_DATASET EXCERPTS_:
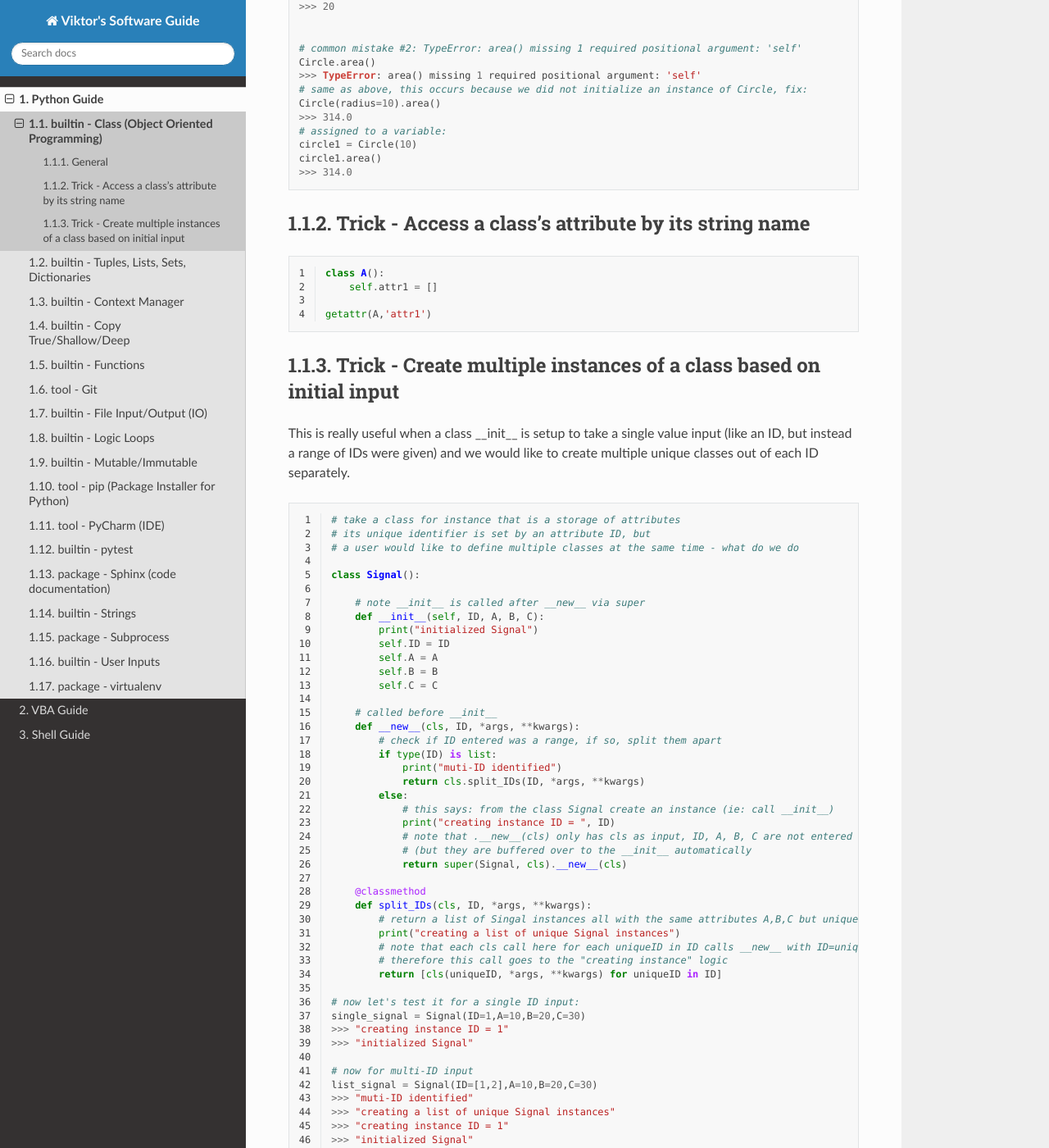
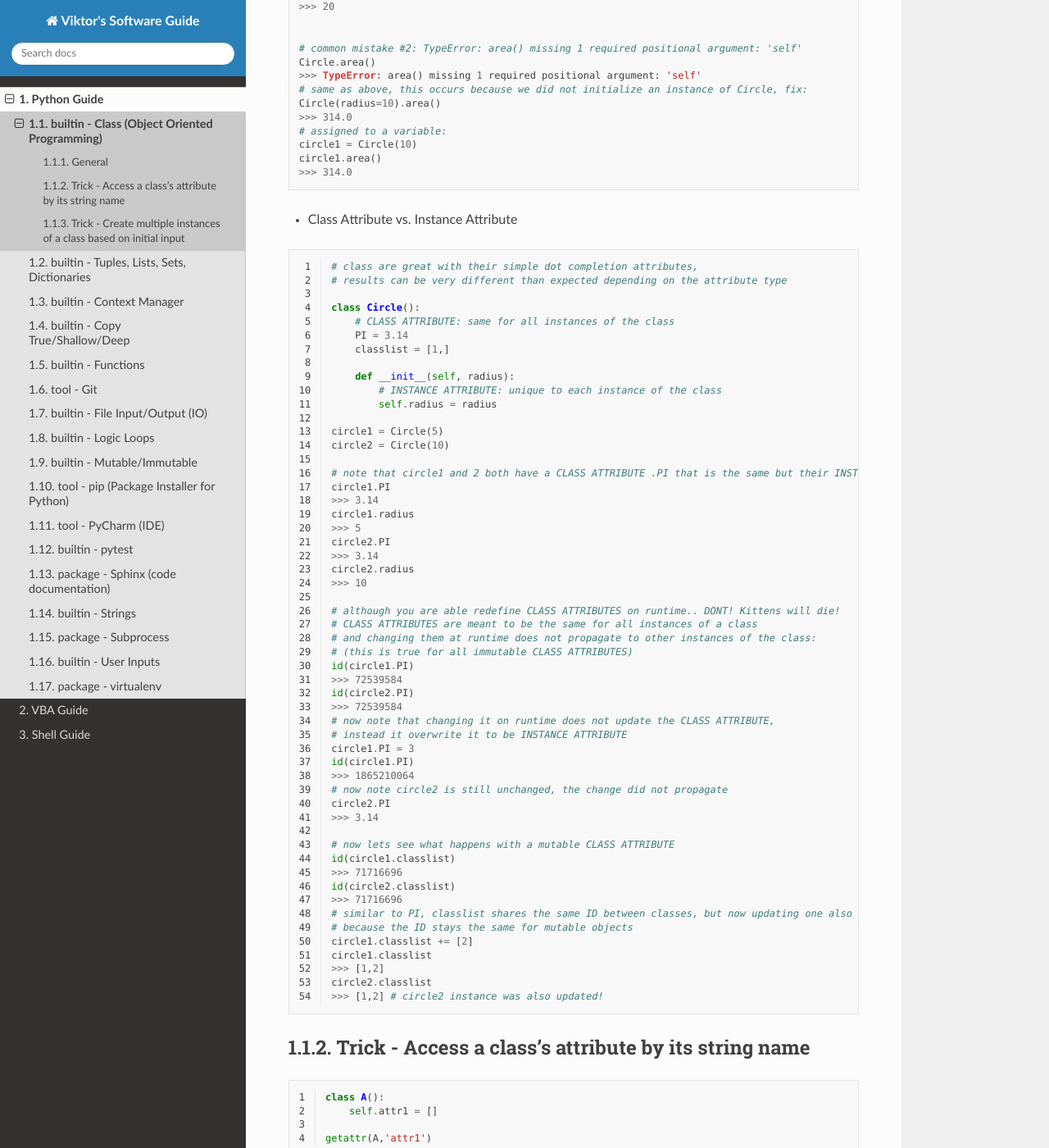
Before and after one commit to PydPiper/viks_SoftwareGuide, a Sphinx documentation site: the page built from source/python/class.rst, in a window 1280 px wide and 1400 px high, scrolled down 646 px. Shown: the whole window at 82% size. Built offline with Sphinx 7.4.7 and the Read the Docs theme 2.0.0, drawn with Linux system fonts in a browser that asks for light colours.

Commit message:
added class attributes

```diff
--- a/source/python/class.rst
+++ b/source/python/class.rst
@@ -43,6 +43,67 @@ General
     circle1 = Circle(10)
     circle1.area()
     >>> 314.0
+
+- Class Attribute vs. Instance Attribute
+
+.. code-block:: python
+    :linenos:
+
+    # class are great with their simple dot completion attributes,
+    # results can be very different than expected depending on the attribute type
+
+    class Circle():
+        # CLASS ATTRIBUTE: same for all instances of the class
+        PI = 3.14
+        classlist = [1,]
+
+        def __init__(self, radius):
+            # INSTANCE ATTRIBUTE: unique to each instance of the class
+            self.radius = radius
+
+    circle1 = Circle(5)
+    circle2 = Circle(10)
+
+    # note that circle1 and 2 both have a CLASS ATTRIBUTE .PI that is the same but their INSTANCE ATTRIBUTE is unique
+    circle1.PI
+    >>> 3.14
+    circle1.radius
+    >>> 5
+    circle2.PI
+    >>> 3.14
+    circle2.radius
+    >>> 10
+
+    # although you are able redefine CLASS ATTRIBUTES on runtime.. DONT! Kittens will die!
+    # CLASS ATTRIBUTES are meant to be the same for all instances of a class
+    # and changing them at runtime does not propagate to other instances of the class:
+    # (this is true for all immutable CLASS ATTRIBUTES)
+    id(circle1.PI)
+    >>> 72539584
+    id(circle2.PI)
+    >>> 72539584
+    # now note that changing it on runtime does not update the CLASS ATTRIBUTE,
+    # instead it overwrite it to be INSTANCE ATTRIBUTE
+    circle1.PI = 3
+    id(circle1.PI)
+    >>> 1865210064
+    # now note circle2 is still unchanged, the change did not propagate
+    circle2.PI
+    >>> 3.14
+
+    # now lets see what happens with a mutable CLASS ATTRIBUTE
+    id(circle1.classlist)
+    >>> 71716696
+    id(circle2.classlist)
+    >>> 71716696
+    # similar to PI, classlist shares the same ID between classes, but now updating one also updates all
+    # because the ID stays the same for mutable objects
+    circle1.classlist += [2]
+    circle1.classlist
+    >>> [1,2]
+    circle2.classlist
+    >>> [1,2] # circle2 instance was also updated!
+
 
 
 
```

_EXERCISE DETAILS_:
In the listing, find every line with the word "classlist" and return it.

_ANSWER TO THIS TASK_:
+        classlist = [1,]
+    id(circle1.classlist)
+    id(circle2.classlist)
+    # similar to PI, classlist shares the same ID between classes, but now updating one also updates all
+    circle1.classlist += [2]
+    circle1.classlist
+    circle2.classlist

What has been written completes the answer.